The sad consequence of ignoring this connection and attributing the natural world instead to the god of chance is that it removes any personal responsibility for men and women to search for truth in the things of the spirit. As the Apostle Paul said almost 2,000 years ago to the people of Athens on Mars Hill, “That they should seek the Lord, if haply they might feel after him, and find him, though he be not far from every one of us” (Acts 17:27).

It has also undermined the linkage between morality and faith. While some high-minded individuals can certainly be atheists and at the same time moral people, the fact remains it is far more common that accepting the god of chance and dismissing the creator leads to an attitude of mind that concludes, if there is no future hope, then “What advantageth it me, if the dead rise not? let us eat and drink; for tomorrow we die” (I Cor.15:32). Thus, dismissing the creator leads to the inevitable outcome that many think the wisest course of action is to get all you can now no matter how you have to obtain it. The moral consequences are painfully evident in the scandals of the corporate world, the breakdown of family life and the general malaise in people’s lives because of the lack of hope in the future.

The Bible says, “Now faith is the substance of things hoped for, the evidence of things not seen” (Heb. 11:1). The author of Hebrews goes on to tell us, “And without faith it is impossible to please God, because anyone who comes to him must believe that he exists and that he rewards those who earnestly seek him” (Heb. 11:6 NIV). This connection between faith in the creator and the hope of a future reward is critical; destroy the former and the latter vanishes.

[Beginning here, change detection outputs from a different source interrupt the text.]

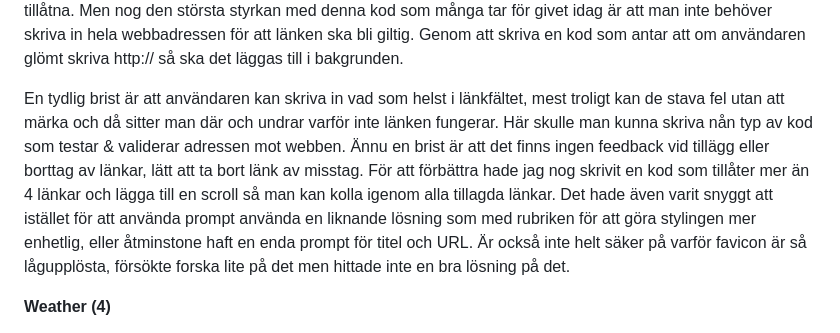
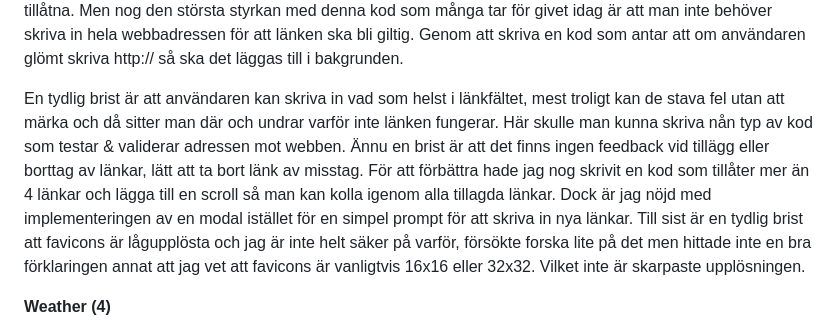
Before and after one commit to jhn322/dashboard-frontend, a Markdown page: README.md, the part around the change. GitHub-like rendering.

Commit message:
changed some thoughts

```diff
--- a/README.md
+++ b/README.md
@@ -34,7 +34,7 @@ En brist som jag direkt tänker på med denna vore att det inte finns någon beg
 
 Den mest tydliga styrkan med denna kod är hur genomgående den är. Klasser som används syns tydligt i start av koden, LocalStorage har sin egen sektion som sedan sparas i saveLinks längre ner, tvärtom för removeLinks. Med tydliga variabelnamn ser man direkt att nästa sektion handlar om en knapp/ikon för att ta bort länkar på ett klick. Jag tycker även det var bra gjort att utföra med .length < 4 att inte mer än 4 länkar är tillåtna. Men nog den största styrkan med denna kod som många tar för givet idag är att man inte behöver skriva in hela webbadressen för att länken ska bli giltig. Genom att skriva en kod som antar att om användaren glömt skriva http:// så ska det läggas till i bakgrunden.
 
-En tydlig brist är att användaren kan skriva in vad som helst i länkfältet, mest troligt kan de stava fel utan att märka och då sitter man där och undrar varför inte länken fungerar. Här skulle man kunna skriva nån typ av kod som testar & validerar adressen mot webben. Ännu en brist är att det finns ingen feedback vid tillägg eller borttag av länkar, lätt att ta bort länk av misstag. För att förbättra hade jag nog skrivit en kod som tillåter mer än 4 länkar och lägga till en scroll så man kan kolla igenom alla tillagda länkar. Det hade även varit snyggt att istället för att använda prompt använda en liknande lösning som med rubriken för att göra stylingen mer enhetlig, eller åtminstone haft en enda prompt för titel och URL. Är också inte helt säker på varför favicon är så lågupplösta, försökte forska lite på det men hittade inte en bra lösning på det.
+En tydlig brist är att användaren kan skriva in vad som helst i länkfältet, mest troligt kan de stava fel utan att märka och då sitter man där och undrar varför inte länken fungerar. Här skulle man kunna skriva nån typ av kod som testar & validerar adressen mot webben. Ännu en brist är att det finns ingen feedback vid tillägg eller borttag av länkar, lätt att ta bort länk av misstag. För att förbättra hade jag nog skrivit en kod som tillåter mer än 4 länkar och lägga till en scroll så man kan kolla igenom alla tillagda länkar. Dock är jag nöjd med implementeringen av en modal istället för en simpel prompt för att skriva in nya länkar. Till sist är en tydlig brist att favicons är lågupplösta och jag är inte helt säker på varför, försökte forska lite på det men hittade inte en bra förklaringen annat att jag vet att favicons är vanligtvis 16x16 eller 32x32. Vilket inte är skarpaste upplösningen.
 
 **Weather (4)**
 
```
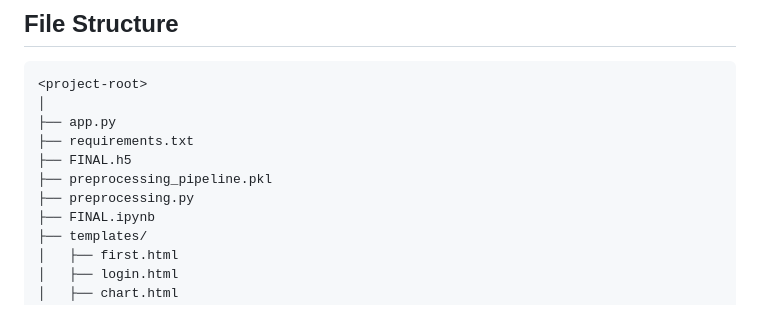
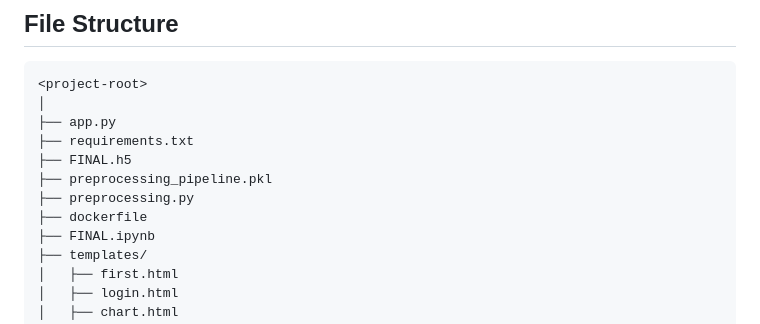
Before and after one commit to Hanarefaat/Brain-tumor-detection, a Markdown page: README.md, the part around the change. Rendered like a GitHub page.

```diff
--- a/README.md
+++ b/README.md
@@ -181,6 +181,7 @@ The preprocessing steps in the notebook ensure that the input images are prepare
 ├── FINAL.h5
 ├── preprocessing_pipeline.pkl
 ├── preprocessing.py
+├── dockerfile
 ├── FINAL.ipynb
 ├── templates/
 │   ├── first.html
```
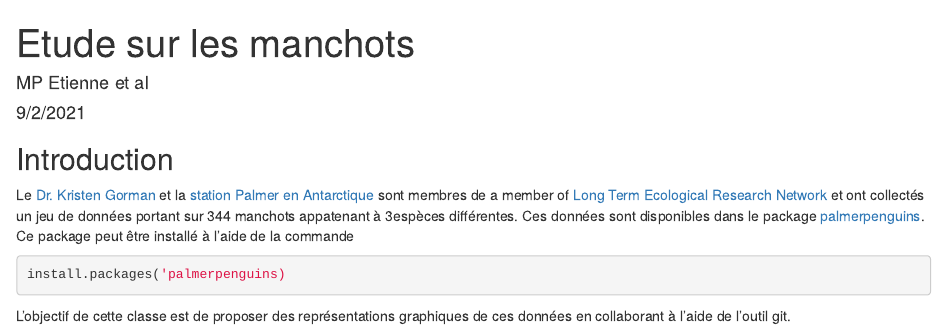
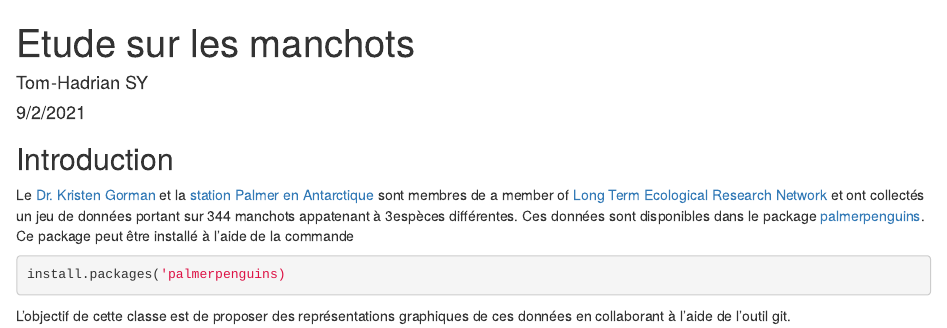
Before and after one commit to AgrocampusDS/intro_git_illustration-agrocampus-equipe3, an R Markdown document (manchots.Rmd): the page in a window 1100 px wide, from its top. Rendered offline with R 4.5, knitr and Pandoc, with nearby package versions.

Commit message:
Update manchots.Rmd

```diff
--- a/manchots.Rmd
+++ b/manchots.Rmd
@@ -1,6 +1,6 @@
 ---
 title: "Etude sur les manchots"
-author: "MP Etienne et al"
+author: "Tom-Hadrian SY"
 date: "9/2/2021"
 output: html_document
 ---
```
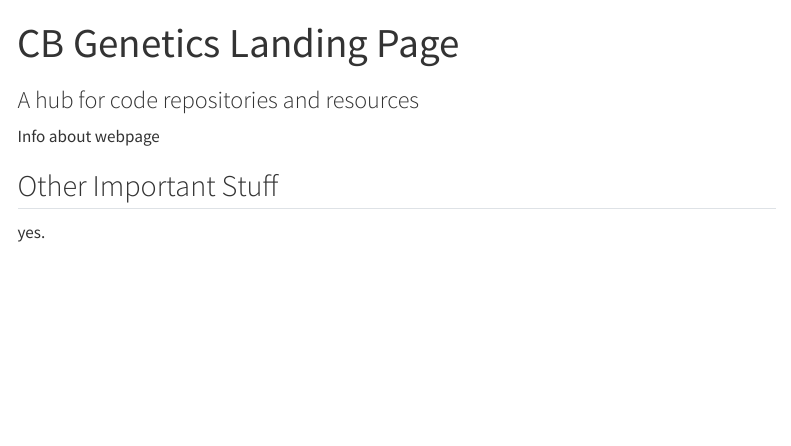
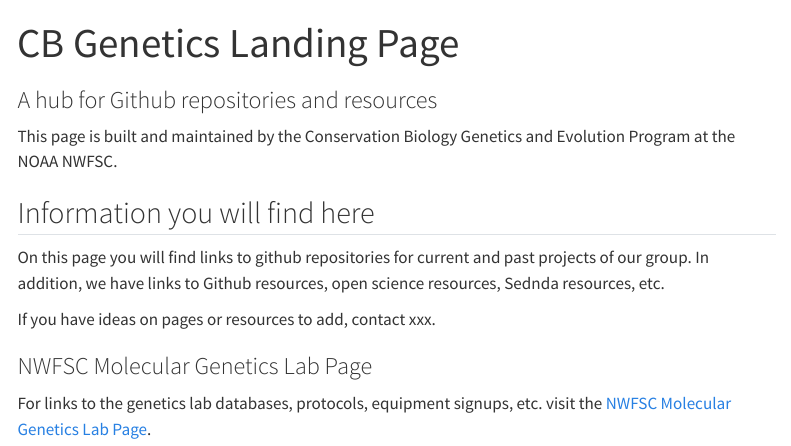
Before and after one commit to noaa-nwfsc/CB_Genetics_Landing_Page, a Quarto document (index.qmd): the page in a window 1100 px wide, from its top. Rendered offline with R 4.5, knitr and Pandoc in place of Quarto, with nearby package versions; menus at the side of the page are left out.

Commit message:
Update homepage

```diff
--- a/index.qmd
+++ b/index.qmd
@@ -1,11 +1,20 @@
 ---
 title: "CB Genetics Landing Page"
-subtitle: "A hub for code repositories and resources"
+subtitle: "A hub for Github repositories and resources"
 page-layout: full
 ---
 
-Info about webpage
+This page is built and maintained by the Conservation Biology Genetics and Evolution Program at the NOAA NWFSC.
 
-## Other Important Stuff
 
-yes.
+## Information you will find here
+
+On this page you will find links to github repositories for current and past projects of our group. In addition, we have links to Github resources, open science resources, Sednda resources, etc.
+
+If you have ideas on pages or resources to add, contact xxx.
+
+
+
+### NWFSC Molecular Genetics Lab Page
+
+For links to the genetics lab databases, protocols, equipment signups, etc. visit the [NWFSC Molecular Genetics Lab Page](https://sites.google.com/noaa.gov/moleculargeneticslab/home).
```
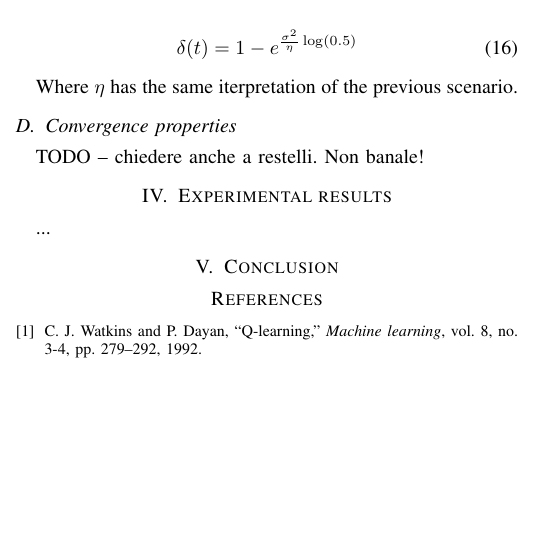
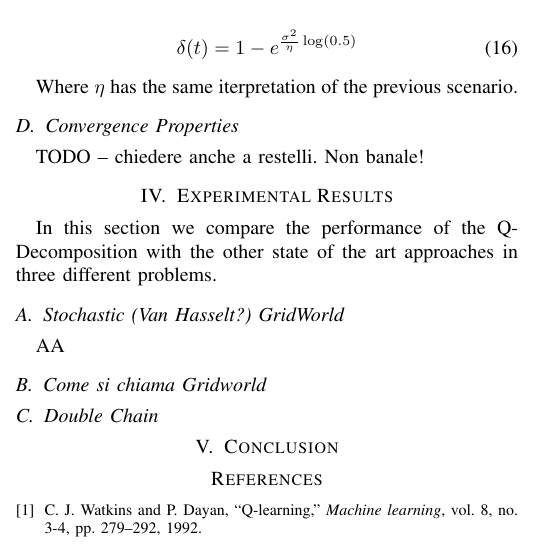
Before and after one commit to boris-il-forte/RQLearning, a LaTeX paper (Paper/root.tex): part of one column of page 3 of 4, cut so that both start at the same text, the shorter picture padded with empty space. Compiled offline with pdfLaTeX; a missing font is replaced by an installed copy or a similar font; a LaTeX package or settings file that is missing is left out.

Commit message:
modifiche paper

```diff
--- a/Paper/root.tex
+++ b/Paper/root.tex
@@ -197,13 +197,18 @@ If we consider the case $\beta(t)=\alpha(t)\delta(t)$, then we have tu use a dif
 Where $\eta$ has the same iterpretation of the previous scenario.
 
 
-\subsection{Convergence properties}
+\subsection{Convergence Properties}
 
 TODO -- chiedere anche a restelli. Non banale!
 
 
-\section{Experimental results}
-...
+\section{Experimental Results}
+In this section we compare the performance of the Q-Decomposition with the other state of the art approaches in three different problems.
+\subsection{Stochastic (Van Hasselt?) GridWorld}
+AA
+\subsection{Come si chiama Gridworld}
+
+\subsection{Double Chain}
 
 \section{Conclusion}
 
```
Also changed, not shown: Paper/root.tex (10 more changed lines).
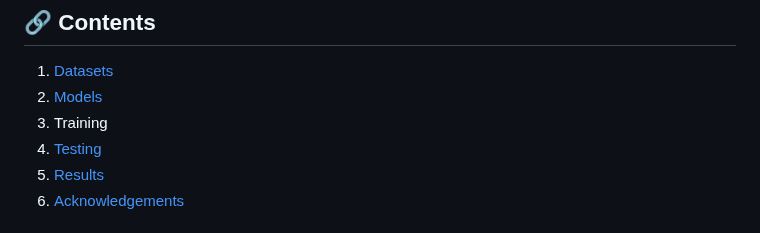
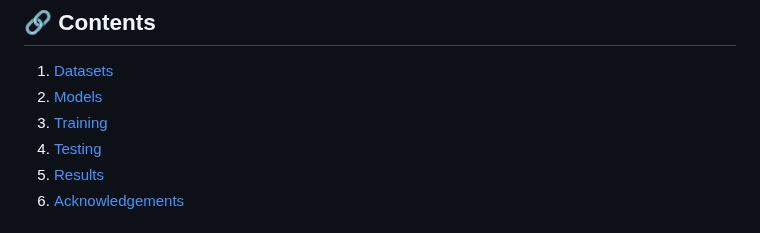
Before and after one commit to zhengchen1999/DOVE, a Markdown page: README.md, the part around the change. Drawn GitHub-style.

Commit message:
update training-link

```diff
--- a/README.md
+++ b/README.md
@@ -97,7 +97,7 @@ pip install pyiqa
 
 1. [Datasets](#datasets)
 1. [Models](#models)
-1. Training
+1. [Training](#training)
 1. [Testing](#testing)
 1. [Results](#results)
 1. [Acknowledgements](#acknowledgements)
```
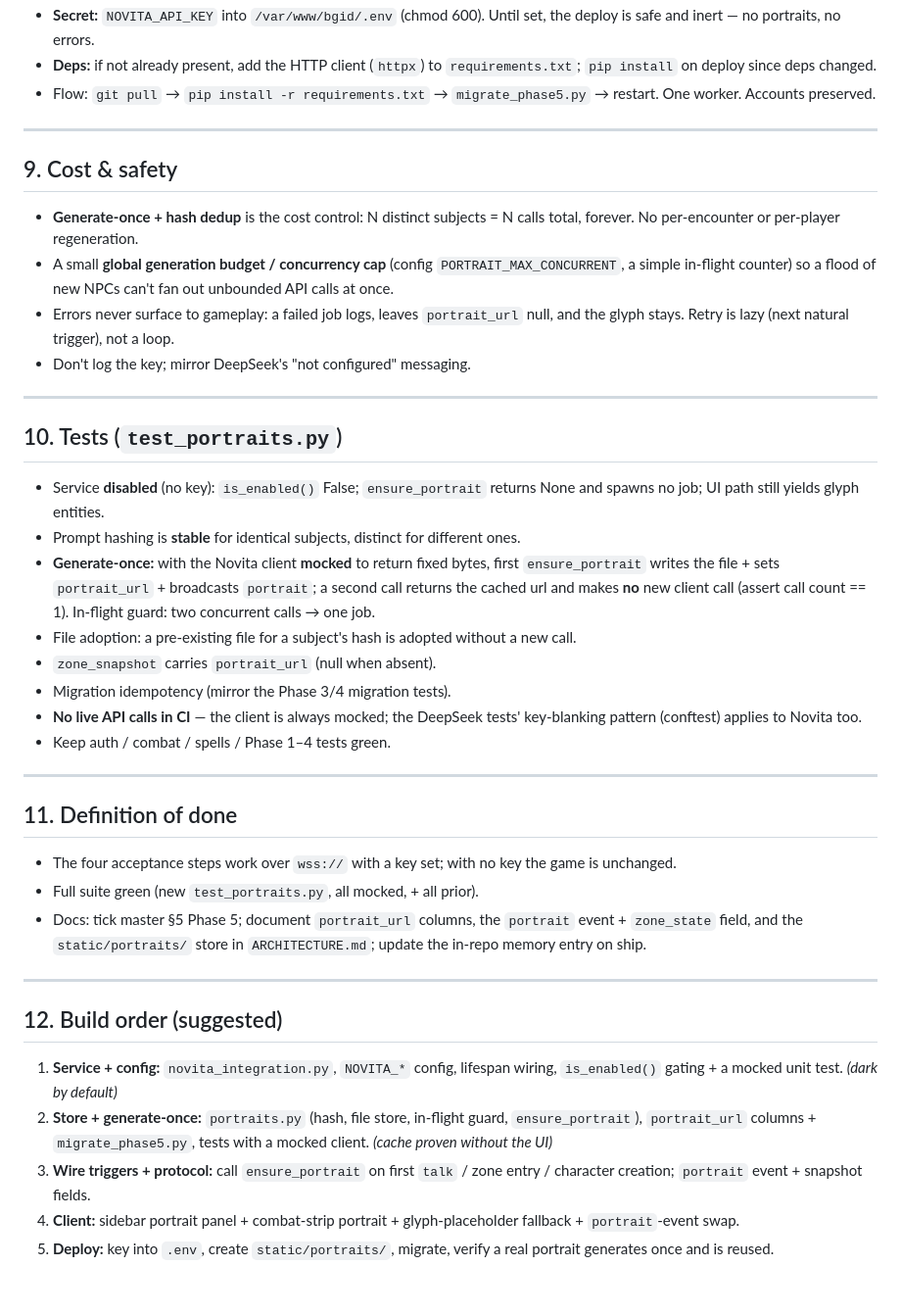
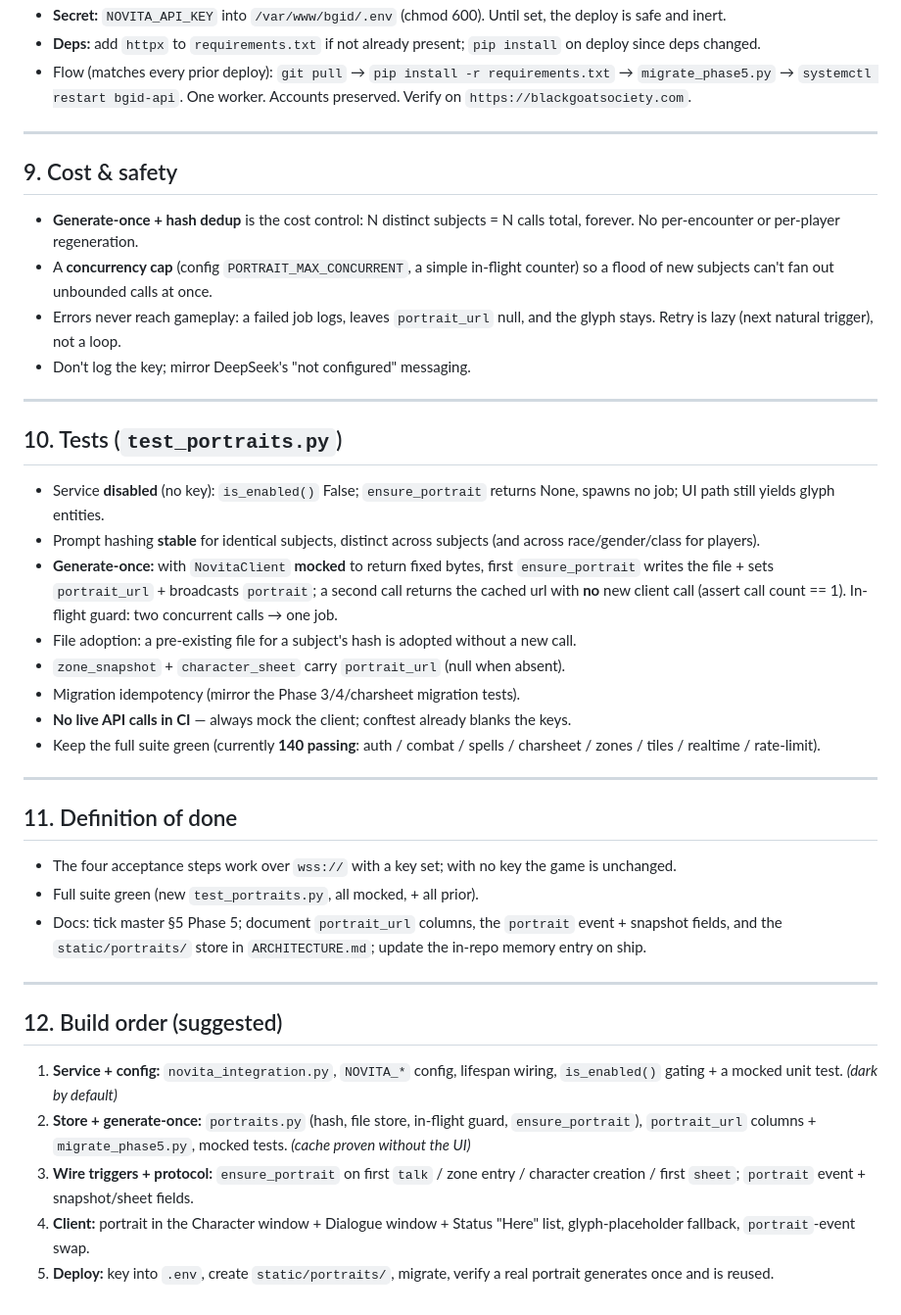
Before and after one commit to gideon-s/BGID, a Markdown page: docs/handoff-06-phase5-portraits-novita.md, the part around one of its changes. Shown at 98% size. Rendered like a GitHub page.

```diff
--- a/docs/handoff-06-phase5-portraits-novita.md
+++ b/docs/handoff-06-phase5-portraits-novita.md
@@ -160,9 +206,10 @@ varying for MVP — that would defeat generate-once.)
 - **Secret:** `NOVITA_API_KEY` into `/var/www/bgid/.env` (chmod 600). Until set,
-  the deploy is safe and inert — no portraits, no errors.
-- **Deps:** if not already present, add the HTTP client (`httpx`) to
-  `requirements.txt`; `pip install` on deploy since deps changed.
-- Flow: `git pull` → `pip install -r requirements.txt` → `migrate_phase5.py` →
-  restart. One worker. Accounts preserved.
+  the deploy is safe and inert.
+- **Deps:** add `httpx` to `requirements.txt` if not already present; `pip
+  install` on deploy since deps changed.
+- Flow (matches every prior deploy): `git pull` → `pip install -r
+  requirements.txt` → `migrate_phase5.py` → `systemctl restart bgid-api`. One
+  worker. Accounts preserved. Verify on `https://blackgoatsociety.com`.
 
 ---
 
@@ -170,11 +217,10 @@ varying for MVP — that would defeat generate-once.)
 
 - **Generate-once + hash dedup** is the cost control: N distinct subjects = N
   calls total, forever. No per-encounter or per-player regeneration.
-- A small **global generation budget / concurrency cap** (config
-  `PORTRAIT_MAX_CONCURRENT`, a simple in-flight counter) so a flood of new NPCs
-  can't fan out unbounded API calls at once.
-- Errors never surface to gameplay: a failed job logs, leaves `portrait_url`
-  null, and the glyph stays. Retry is lazy (next natural trigger), not a loop.
+- A **concurrency cap** (config `PORTRAIT_MAX_CONCURRENT`, a simple in-flight
+  counter) so a flood of new subjects can't fan out unbounded calls at once.
+- Errors never reach gameplay: a failed job logs, leaves `portrait_url` null, and
+  the glyph stays. Retry is lazy (next natural trigger), not a loop.
 - Don't log the key; mirror DeepSeek's "not configured" messaging.
 
 ---
@@ -182,20 +228,21 @@ varying for MVP — that would defeat generate-once.)
 ## 10. Tests (`test_portraits.py`)
 
 - Service **disabled** (no key): `is_enabled()` False; `ensure_portrait` returns
-  None and spawns no job; UI path still yields glyph entities.
-- Prompt hashing is **stable** for identical subjects, distinct for different
-  ones.
-- **Generate-once:** with the Novita client **mocked** to return fixed bytes,
-  first `ensure_portrait` writes the file + sets `portrait_url` + broadcasts
-  `portrait`; a second call returns the cached url and makes **no** new client
-  call (assert call count == 1). In-flight guard: two concurrent calls → one job.
+  None, spawns no job; UI path still yields glyph entities.
+- Prompt hashing **stable** for identical subjects, distinct across subjects
+  (and across race/gender/class for players).
+- **Generate-once:** with `NovitaClient` **mocked** to return fixed bytes, first
+  `ensure_portrait` writes the file + sets `portrait_url` + broadcasts `portrait`;
+  a second call returns the cached url with **no** new client call (assert call
+  count == 1). In-flight guard: two concurrent calls → one job.
 - File adoption: a pre-existing file for a subject's hash is adopted without a
   new call.
-- `zone_snapshot` carries `portrait_url` (null when absent).
-- Migration idempotency (mirror the Phase 3/4 migration tests).
-- **No live API calls in CI** — the client is always mocked; the DeepSeek tests'
-  key-blanking pattern (conftest) applies to Novita too.
-- Keep auth / combat / spells / Phase 1–4 tests green.
+- `zone_snapshot` + `character_sheet` carry `portrait_url` (null when absent).
+- Migration idempotency (mirror the Phase 3/4/charsheet migration tests).
+- **No live API calls in CI** — always mock the client; conftest already blanks
+  the keys.
+- Keep the full suite green (currently **140 passing**: auth / combat / spells /
+  charsheet / zones / tiles / realtime / rate-limit).
 
 ---
 
@@ -205,8 +252,8 @@ varying for MVP — that would defeat generate-once.)
   game is unchanged.
 - Full suite green (new `test_portraits.py`, all mocked, + all prior).
 - Docs: tick master §5 Phase 5; document `portrait_url` columns, the `portrait`
-  event + `zone_state` field, and the `static/portraits/` store in
-  `ARCHITECTURE.md`; update the in-repo memory entry on ship.
+  event + snapshot fields, and the `static/portraits/` store in `ARCHITECTURE.md`;
+  update the in-repo memory entry on ship.
 
 ---
 
@@ -215,11 +262,11 @@ varying for MVP — that would defeat generate-once.)
 1. **Service + config:** `novita_integration.py`, `NOVITA_*` config, lifespan
    wiring, `is_enabled()` gating + a mocked unit test. *(dark by default)*
 2. **Store + generate-once:** `portraits.py` (hash, file store, in-flight guard,
-   `ensure_portrait`), `portrait_url` columns + `migrate_phase5.py`, tests with a
-   mocked client. *(cache proven without the UI)*
-3. **Wire triggers + protocol:** call `ensure_portrait` on first `talk` / zone
-   entry / character creation; `portrait` event + snapshot fields.
-4. **Client:** sidebar portrait panel + combat-strip portrait + glyph-placeholder
-   fallback + `portrait`-event swap.
+   `ensure_portrait`), `portrait_url` columns + `migrate_phase5.py`, mocked tests.
+   *(cache proven without the UI)*
+3. **Wire triggers + protocol:** `ensure_portrait` on first `talk` / zone entry /
+   character creation / first `sheet`; `portrait` event + snapshot/sheet fields.
+4. **Client:** portrait in the Character window + Dialogue window + Status "Here"
+   list, glyph-placeholder fallback, `portrait`-event swap.
 5. **Deploy:** key into `.env`, create `static/portraits/`, migrate, verify a
    real portrait generates once and is reused.
```
Also changed, not shown: other parts of docs/handoff-06-phase5-portraits-novita.md (+131 -85 lines), docs/handoff-01-graphical-overhaul-master.md (+20 -4 lines).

What will it be then? The God of Creation as revealed in the Holy Bible, or the god of chance proposed by the wisdom of men to explain the seemingly unexplainable? The scriptures offer us a better way for we are told, “But thanks be to God! He gives us the victory [over death] through our Lord Jesus Christ. Therefore, my dear brothers, stand firm. Let nothing move you. Always give yourselves fully to the work of the Lord, because you know that your labor in the Lord is not in vain” (I Cor.15:57NIV).

By John C. Bilello, Ann Arbor, Michigan

 [This concludes the Bible and Science Series]


1 Steven Weinberg shared the Nobel Prize in 1979 for his work in high-energy physics.

2 Steven Weinberg, in The First Three Minutes: A Modern View of the Origin of the Universe, 2nd Paperback edition, Pub. by Basic Books, New York, (1993). Originally published in 1977.

3 “The more we refine our understanding of God to make the concept plausible, the more it seems pointless.” Quoted from Steven Weinberg, in Dreams of a Final Theory: The Scientist’s Search for the Ultimate Laws of Nature, Pub. Pantheon Books, New York, (1992).

4 Charles Townes, co-inventer of the laser, shared the Nobel prize in 1964.

5 As reported in the Toronto Star, March 10, 2005, in an article reporting on Dr. Townes receiving the Templeton Prize, which is awarded annually for progress or research in spiritual matters.

6 George Gamow, One, Two, Three…Infinity: Facts and Speculations of Science, Dover Publications, Mineola, NY, (1988). [This is a republication of the (1961) Viking edition].

7 Paul Davies, Superforce, Simon and Schuster, New York, (1984), pg. 273. (These are in fact the concluding words of his book).